IIHF President Luc Tardif said in a statement that the organization is not “a political entity and cannot influence decisions taken in connection with the war in Ukraine.” However, “we still have an obligation to take care of all our members and participants and therefore we must do everything possible to ensure that our events are held in a safe environment for all teams participating in the Ice Hockey World Championship program.”
Meanwhile, retired NHL goaltender Dominik Hasek, who is Czech, called for more extreme measures, suggesting the NHL should suspend contracts all Russian players.
Schiller, a longtime sports executive and former president of the former Atlanta Thrashers franchise, said the move would go too far.
“They have to play, and that’s the right thing to do,” Schiller said of Russian players remaining in NHL competition. “These players are not oligarchs, they are different. When you play in the NHL, you don’t represent your country, you represent yourself.”
The NHL also suspended agreements with Russian companies. Last September, the NHL closed its first exclusive deal in Russia after agreeing terms with the sports betting company Liga Stavok. The league added that it would shut down Russian-language social media and digital sites and would not consider Russia for future NHL events.
The NHL said they understand the players “and their families are in an extremely difficult situation” because Russia is an authoritarian country. Therefore, player comments may endanger family members and jeopardize their future in Russia.
But the league’s public stance on Russia could ease some of the pressure on NHL players being questioned about it.
“Business will not go as usual,” Schiller said as the invasion continues. He added: “If I were an NHL scout, I wouldn’t get on a plane and fly to Russia. That will not happen”.
Trucks display email messages as protesters demonstrate outside United Nations headquarters, while inside diplomats hold an emergency meeting of the 193-member UN General Assembly over Russia’s invasion of Ukraine in New York City’s Manhattan , February 28, 2022.
Mike Segar | Reuters
WNBA players also showed their condemnation of the Russian invasion.
ESPN informed WNBA players who play in the region during the off-season will be looking to leave. In a statement to the news organization, the WNBA said the players were no longer in Ukraine and added that “the league has also been in contact with WNBA players who are in Russia, either directly or through their agents. We will continue to monitor the situation closely.” “
International sports sanctions are where Russia can experience unique discomfort, says Declan Hill, professor University of New Haven.
Hill said the organizations are demonstrating that “sports have tremendous soft power” by banning Russians from the events.

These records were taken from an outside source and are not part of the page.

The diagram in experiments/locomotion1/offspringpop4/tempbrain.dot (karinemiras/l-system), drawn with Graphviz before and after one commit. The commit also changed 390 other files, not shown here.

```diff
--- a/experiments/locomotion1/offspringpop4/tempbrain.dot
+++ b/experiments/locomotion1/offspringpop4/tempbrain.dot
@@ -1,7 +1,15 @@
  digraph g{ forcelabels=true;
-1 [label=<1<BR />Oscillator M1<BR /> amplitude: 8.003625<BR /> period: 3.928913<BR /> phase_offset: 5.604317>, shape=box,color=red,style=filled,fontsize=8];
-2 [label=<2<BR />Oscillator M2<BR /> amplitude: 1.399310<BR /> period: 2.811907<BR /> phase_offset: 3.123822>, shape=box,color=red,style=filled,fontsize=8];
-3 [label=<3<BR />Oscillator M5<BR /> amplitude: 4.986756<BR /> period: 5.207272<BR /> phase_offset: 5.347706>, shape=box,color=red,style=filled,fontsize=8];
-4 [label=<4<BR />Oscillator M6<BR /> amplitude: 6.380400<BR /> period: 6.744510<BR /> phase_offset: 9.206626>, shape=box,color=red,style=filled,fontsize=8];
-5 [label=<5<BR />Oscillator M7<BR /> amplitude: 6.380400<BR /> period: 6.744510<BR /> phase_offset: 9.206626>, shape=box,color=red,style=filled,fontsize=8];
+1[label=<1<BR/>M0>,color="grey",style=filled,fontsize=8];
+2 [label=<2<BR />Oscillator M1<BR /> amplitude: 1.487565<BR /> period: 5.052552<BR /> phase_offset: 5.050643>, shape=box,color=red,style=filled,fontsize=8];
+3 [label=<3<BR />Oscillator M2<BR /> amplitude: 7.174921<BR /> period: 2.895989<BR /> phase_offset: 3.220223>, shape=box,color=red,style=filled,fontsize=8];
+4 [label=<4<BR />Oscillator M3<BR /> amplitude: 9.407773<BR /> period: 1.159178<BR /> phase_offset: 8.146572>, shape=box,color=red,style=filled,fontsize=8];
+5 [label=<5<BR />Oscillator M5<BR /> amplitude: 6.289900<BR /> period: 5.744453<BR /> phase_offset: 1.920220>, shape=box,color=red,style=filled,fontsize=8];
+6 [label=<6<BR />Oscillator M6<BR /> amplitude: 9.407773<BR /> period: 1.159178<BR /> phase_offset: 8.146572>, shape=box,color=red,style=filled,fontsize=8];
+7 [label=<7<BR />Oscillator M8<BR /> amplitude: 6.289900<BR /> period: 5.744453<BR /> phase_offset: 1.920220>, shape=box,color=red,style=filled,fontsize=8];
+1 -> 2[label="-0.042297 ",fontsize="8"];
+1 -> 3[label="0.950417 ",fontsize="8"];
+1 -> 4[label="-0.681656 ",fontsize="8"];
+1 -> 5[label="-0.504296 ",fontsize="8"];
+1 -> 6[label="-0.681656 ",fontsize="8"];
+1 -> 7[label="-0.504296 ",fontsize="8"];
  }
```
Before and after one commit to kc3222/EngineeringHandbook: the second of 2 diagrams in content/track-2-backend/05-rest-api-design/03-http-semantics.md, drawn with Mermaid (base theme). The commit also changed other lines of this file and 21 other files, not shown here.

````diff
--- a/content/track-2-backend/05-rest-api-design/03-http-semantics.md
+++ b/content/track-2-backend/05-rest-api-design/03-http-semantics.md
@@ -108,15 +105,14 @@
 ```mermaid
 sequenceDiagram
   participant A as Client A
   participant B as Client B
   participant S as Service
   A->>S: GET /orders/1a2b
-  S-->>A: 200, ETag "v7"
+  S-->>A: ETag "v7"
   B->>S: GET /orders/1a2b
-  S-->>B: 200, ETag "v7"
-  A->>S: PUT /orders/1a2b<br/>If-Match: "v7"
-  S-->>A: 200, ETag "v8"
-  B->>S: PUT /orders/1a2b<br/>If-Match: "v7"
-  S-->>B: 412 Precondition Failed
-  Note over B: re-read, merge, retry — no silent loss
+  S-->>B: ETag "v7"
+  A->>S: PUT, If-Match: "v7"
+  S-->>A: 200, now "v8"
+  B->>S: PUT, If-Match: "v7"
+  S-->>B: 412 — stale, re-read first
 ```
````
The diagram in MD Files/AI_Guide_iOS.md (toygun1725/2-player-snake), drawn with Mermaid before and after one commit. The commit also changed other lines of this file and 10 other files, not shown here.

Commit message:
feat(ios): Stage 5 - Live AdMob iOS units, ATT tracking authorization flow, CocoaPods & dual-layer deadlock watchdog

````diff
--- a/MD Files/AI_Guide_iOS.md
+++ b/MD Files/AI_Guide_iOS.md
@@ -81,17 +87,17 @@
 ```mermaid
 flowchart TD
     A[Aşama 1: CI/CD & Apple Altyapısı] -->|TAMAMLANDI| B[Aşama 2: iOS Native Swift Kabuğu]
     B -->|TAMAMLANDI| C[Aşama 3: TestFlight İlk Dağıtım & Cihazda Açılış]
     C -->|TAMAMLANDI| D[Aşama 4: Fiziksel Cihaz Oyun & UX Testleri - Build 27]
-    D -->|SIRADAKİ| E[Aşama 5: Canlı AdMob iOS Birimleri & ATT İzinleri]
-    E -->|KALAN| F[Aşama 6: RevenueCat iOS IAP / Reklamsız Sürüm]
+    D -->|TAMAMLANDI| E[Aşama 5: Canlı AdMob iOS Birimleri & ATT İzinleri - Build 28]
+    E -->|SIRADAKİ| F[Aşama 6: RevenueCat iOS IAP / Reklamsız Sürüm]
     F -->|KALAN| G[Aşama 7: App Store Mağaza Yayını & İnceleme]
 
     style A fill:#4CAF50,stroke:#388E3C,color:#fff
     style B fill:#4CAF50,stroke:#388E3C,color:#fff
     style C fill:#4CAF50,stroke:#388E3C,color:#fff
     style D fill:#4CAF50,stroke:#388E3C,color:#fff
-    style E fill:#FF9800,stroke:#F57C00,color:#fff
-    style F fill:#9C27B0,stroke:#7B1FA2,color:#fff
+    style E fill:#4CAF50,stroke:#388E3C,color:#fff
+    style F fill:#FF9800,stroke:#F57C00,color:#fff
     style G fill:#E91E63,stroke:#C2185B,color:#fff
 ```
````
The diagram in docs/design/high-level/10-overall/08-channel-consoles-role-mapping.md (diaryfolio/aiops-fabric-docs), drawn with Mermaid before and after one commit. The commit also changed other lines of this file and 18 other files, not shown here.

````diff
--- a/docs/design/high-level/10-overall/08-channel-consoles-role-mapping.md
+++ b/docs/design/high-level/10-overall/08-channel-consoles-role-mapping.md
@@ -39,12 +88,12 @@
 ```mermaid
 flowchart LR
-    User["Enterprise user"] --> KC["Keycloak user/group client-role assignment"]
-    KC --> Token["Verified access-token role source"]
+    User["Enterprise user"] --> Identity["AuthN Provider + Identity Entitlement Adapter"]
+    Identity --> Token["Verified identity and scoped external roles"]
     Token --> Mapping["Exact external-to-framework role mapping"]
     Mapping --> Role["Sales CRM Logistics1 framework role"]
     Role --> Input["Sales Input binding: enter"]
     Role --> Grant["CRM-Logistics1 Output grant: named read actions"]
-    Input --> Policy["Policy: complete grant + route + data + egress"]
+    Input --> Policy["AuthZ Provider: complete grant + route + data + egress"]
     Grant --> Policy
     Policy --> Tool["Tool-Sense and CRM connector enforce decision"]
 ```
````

He added that FIFA’s decision on the World Cup will affect Russia the most.
“Football is as important to the average Russian as the National Football League is to the average American,” said Hill, an expert on corruption in international sports. “It’s a mass cultural phenomenon.”
The IOC also recommended that Belarusian athletes be banned from the competition, as the country is on the side of Russia under the regime of President Alexander Lukashenko. F1 said last week that it was “impossible” to host a Russian Grand Prix “under the current conditions”, jeopardizing the race scheduled for September.
Perhaps most personally, the International Judo Federation stripped Putin of his honorary president and ambassador status. Former professional boxers and Ukrainian natives Wladimir Klitschko and Vitali Klitschko have been praised for swearing fight and defend the country from the Russian invasion. Vitali Klitschko is also the mayor of the Ukrainian capital, Kyiv, which has so far fended off Russian attacks.
“This is a moment in society where we realize that things like life and death are more important than sports,” Hill said, adding that it’s “extremely important” for sports organizations to “say and do the right thing.”